Engineering wheat to reduce the immunoreactivity of gluten

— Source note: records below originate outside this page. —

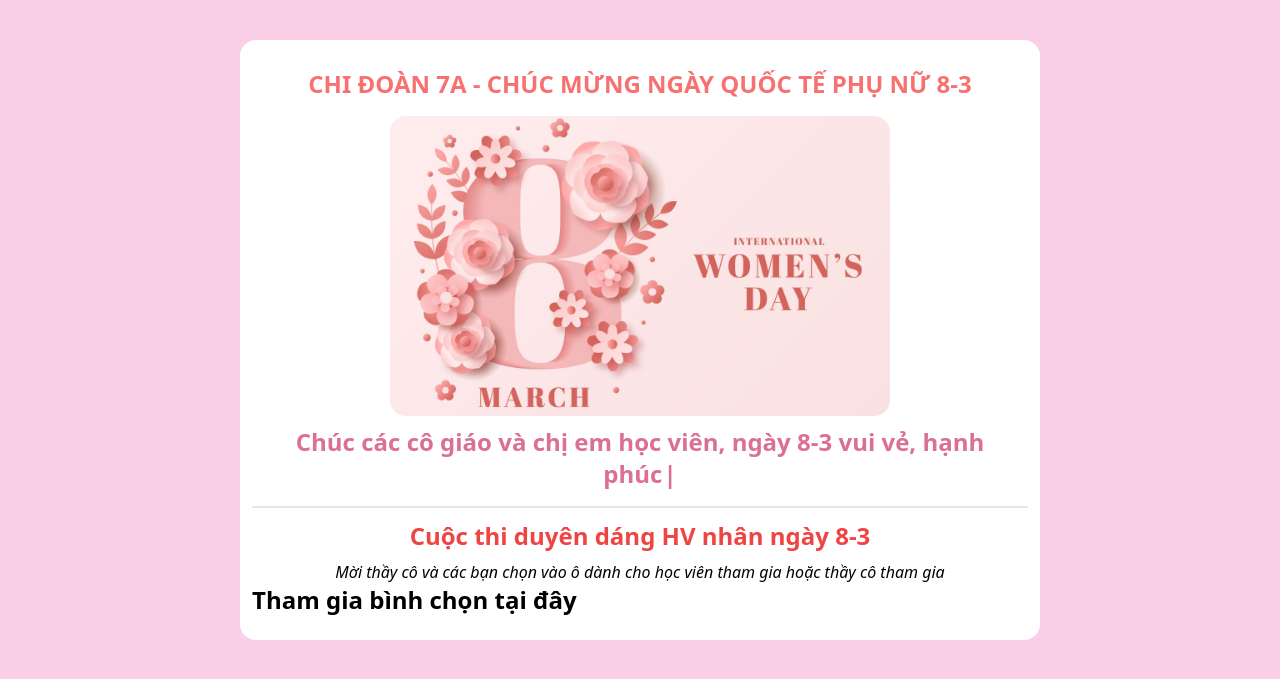
Repository: hoang0508/web-837A
Page: /
These files come from the project's save history. The page is drawn as it stood at one moment and after the next save; the edit follows.
The browser window is 1280 px wide. The pictures show the whole page.
Some web fonts or font styles are not loaded; a fallback is used. The project was rebuilt for these pictures with package versions that can differ from the ones it lists, and the page was loaded fresh each time. Also part of the build but not shown: vite.config.js.

Above is the page before, as saved 2025-02-28 19:24:56.

### index.html
<!DOCTYPE html>
<html lang="en">
  <head>
    <meta charset="UTF-8" />
    <link rel="icon" type="image/svg+xml" href="/vite.svg" />
    <meta name="viewport" content="width=device-width, initial-scale=1.0" />
    <link rel="preconnect" href="https://fonts.googleapis.com" />
    <link rel="preconnect" href="https://fonts.gstatic.com" crossorigin />
    <link
      href="https://fonts.googleapis.com/css2?family=Bai+Jamjuree:ital,wght@0,200;0,300;0,400;0,500;0,600;0,700;1,200;1,300;1,400;1,500;1,600;1,700&family=Montserrat:ital,wght@0,100..900;1,100..900&display=swap"
      rel="stylesheet"
    />
    <title>Vite + React</title>
  </head>
  <body>
    <div id="root"></div>
    <script type="module" src="/src/main.jsx"></script>
  </body>
</html>

### src/index.css
@import url("https://fonts.googleapis.com/css2?family=Bai+Jamjuree:ital,wght@0,200;0,300;0,400;0,500;0,600;0,700;1,200;1,300;1,400;1,500;1,600;1,700&family=Montserrat:ital,wght@0,100..900;1,100..900&display=swap");
@tailwind base;
@tailwind components;
@tailwind utilities;
*,
*:before,
*:after {
  box-sizing: border-box;
}

img,
picture,
svg,
video {
  display: block;
  max-width: 100%;
}
input,
select,
textarea {
  background-color: transparent;
  outline: none;
}
button {
  cursor: pointer;
  background-color: transparent;
  outline: none;
  border: 0;
}
body {
  min-height: 100vh;
  font-weight: 400;
  font-size: 16px;
  line-height: 1;
}

.Typewriter {
  margin: 10px;
  color: palevioletred;
  text-align: center;
  height: 70px;
}

### src/App.jsx
import { useState } from "react";
import reactLogo from "./assets/react.svg";
import anh83 from "./assets/anh832.png";
import Typewriter from "typewriter-effect";

import "./index.css";

function App() {
  const [count, setCount] = useState(0);

  return (
    <>
      <div className="text-2xl font-bold  bg-pink-200 min-h-screen p-10">
        <div className="bg-white shadow-3xl p-3 w-[800px]  my-0 mx-auto rounded-2xl">
          <h1 className="text-center text-red-400 p-4 uppercase">
            Chi đoàn 7A - CHÚC MỪNG NGÀY QUỐC TẾ PHỤ NỮ 8-3
          </h1>
          <div className="mx-auto w-[500px] h-[300px]">
            <img
              src={anh83}
              alt="##"
              className="w-full h-full object-cover rounded-2xl"
            />
          </div>
          <div className="border-b-2 border-gray-200">
            <Typewriter
              options={{
                strings: [
                  `${"Chúc các cô giáo và chị em học viên, ngày 8-3 vui vẻ, hạnh phúc, luôn mạnh khỏe và thành công! 🌸💐❤️❤️❤️💰"}`,
                ],
                delay: 75,
                autoStart: true,
                loop: true,
              }}
            />
          </div>
          <div className="my-3">
            <h3 className="text-center font-bold text-red-500 mb-2">
              Cuộc thi duyên dáng HV nhân ngày 8-3
            </h3>
            <p className="text-center italic text-base font-light">
              Mời thầy cô và các bạn chọn vào ô dành cho học viên tham gia hoặc
              thầy cô tham gia
            </p>
            <button>Tham gia bình chọn tại đây</button>
          </div>
        </div>
      </div>
    </>
  );
}

export default App;

### tailwind.config.js
/** @type {import('tailwindcss').Config} */
export default {
  content: ["./index.html", "./src/**/*.{js,ts,jsx,tsx}"],
  theme: {
    extend: {
      keyframes: {
        typing: {
          "0%": {
            width: "0%",
            visibility: "hidden",
          },
          "100%": {
            width: "100%",
          },
        },
        blink: {
          "50%": {
            borderColor: "transparent",
          },
          "100%": {
            borderColor: "white",
          },
        },
      },
      animation: {
        typing: "typing 5s steps(40) infinite alternate, blink .10s infinite",
      },
    },
  },
  plugins: [],
};

Loaded but not shown: src/main.jsx (common file)

After the next save:
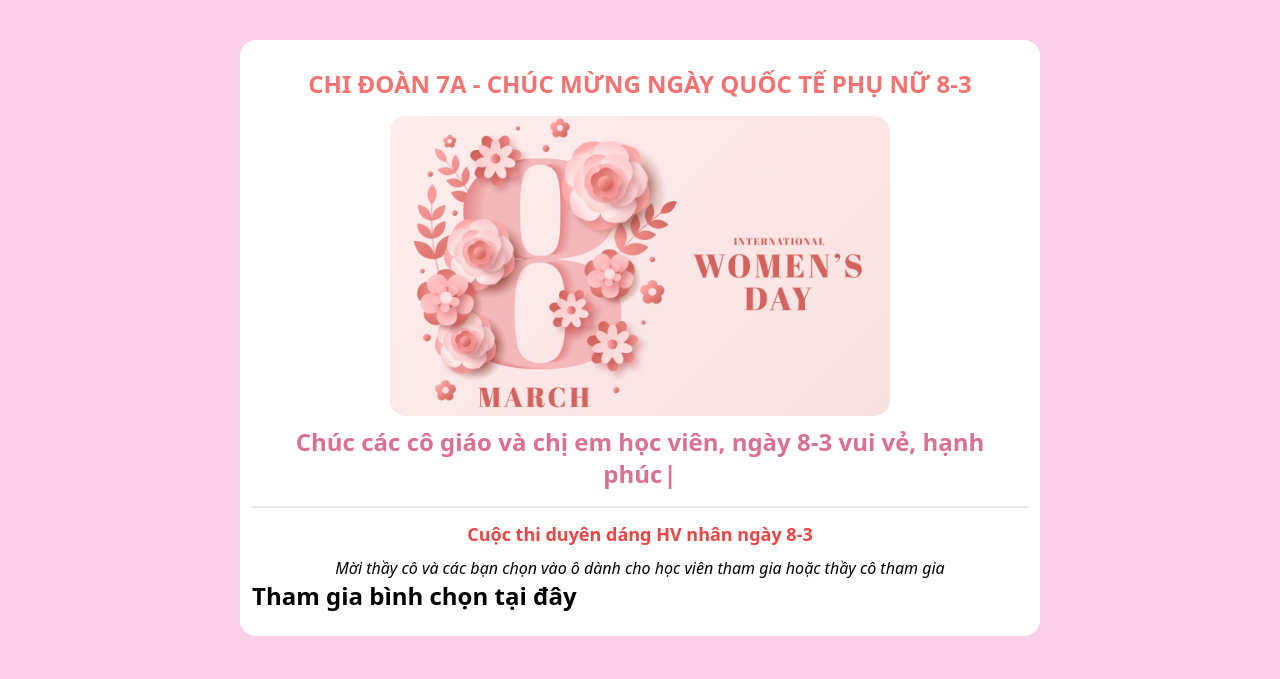
Saved 19 s later.
--- a/src/App.jsx
+++ b/src/App.jsx
@@ -35,7 +35,7 @@ function App() {
             />
           </div>
           <div className="my-3">
-            <h3 className="text-center font-bold text-red-500 mb-2">
+            <h3 className="text-center font-bold text-red-500 mb-2 text-lg">
               Cuộc thi duyên dáng HV nhân ngày 8-3
             </h3>
             <p className="text-center italic text-base font-light">
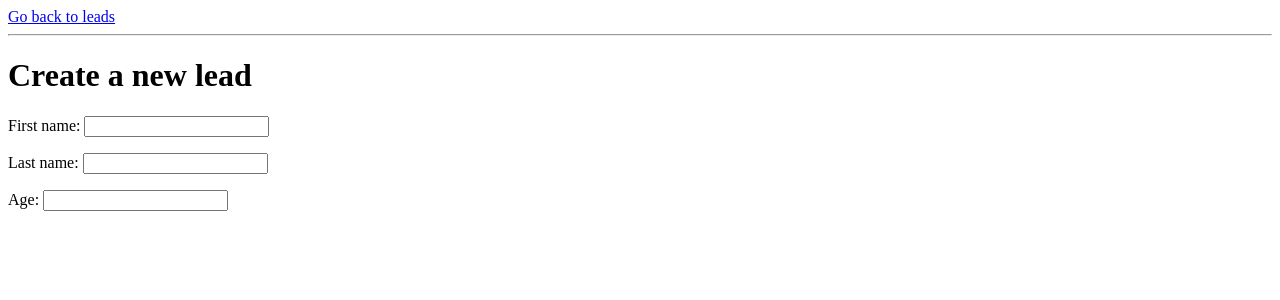
Repository: guidogr95/Django-CRM
Page: http://localhost/leads/create/
These files come from the project's save history. The page is drawn as it stood at one moment and after the next save; the edit follows.
The browser window is 1280 px wide. The pictures show the whole page.
The page is served by the project's application, run on Django 3.2 (manage.py).

Above is the page before, as saved 2021-06-27 13:23:34.

After the next save:
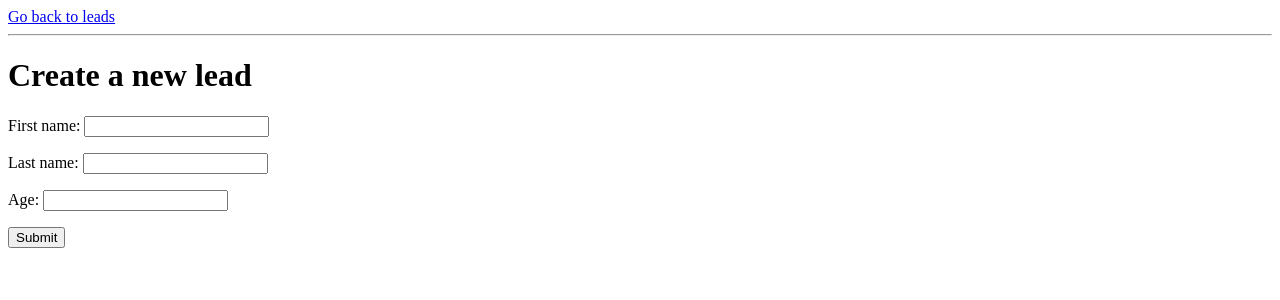
Saved 4 min 23 s later.
--- a/leads/templates/leads/lead_create.html
+++ b/leads/templates/leads/lead_create.html
@@ -11,6 +11,10 @@
     <a href="/leads">Go back to leads</a>
     <hr/>
     <h1>Create a new lead</h1>
-    {{ form.as_p }}
+    <form method="post">
+      {% csrf_token %}
+      {{ form.as_p }}
+      <button type="submit" >Submit</button>
+    </form>
   </body>
 </html>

Some people cannot eat wheat because they are sensitive to gluten, which is a proteinaceous network of glutenins and gliadins. Gliadins are divided into four classes, ω, γ, α, and β, with ω- and γ-gliadins being the most toxic to gluten sensitive individuals. Hence, there is interest in reducing ω- and γ-gliadin content. Here Yu et al. annotated 9 functional ω-gliadin and 22 functional γ-gliadin genes in the genome of the wheat cultivar Fielder. Using these annotations, they designed seven guide RNAs (gRNAs) to target all the ω-gliadin genes and some of the γ-gliadin genes. The gRNAs and a Cas9 construct were transformed into Fielder by biolistic transformation. Whole genome sequencing identified a transgene free wheat line with deletions in all ω-gliadin genes and 55% of the γ-gliadin genes. This caused a 75% reduction in ω-gliadin and a 64% reduction in γ-gliadin protein abundance. More importantly, this led to a 42-47 fold reduction in immunoreactivity to antibodies which recognise toxic epitopes. This does not quite reach levels to be consumed by those who are gluten sensitive, but reducing ω- and γ-gliadin content even further could be a promising strategy for generating wheat that is safe for gluten sensitive individuals. (Summary by Rose McNelly @Rose_McN) Plant Biotech. J. 10.1111/pbi.14231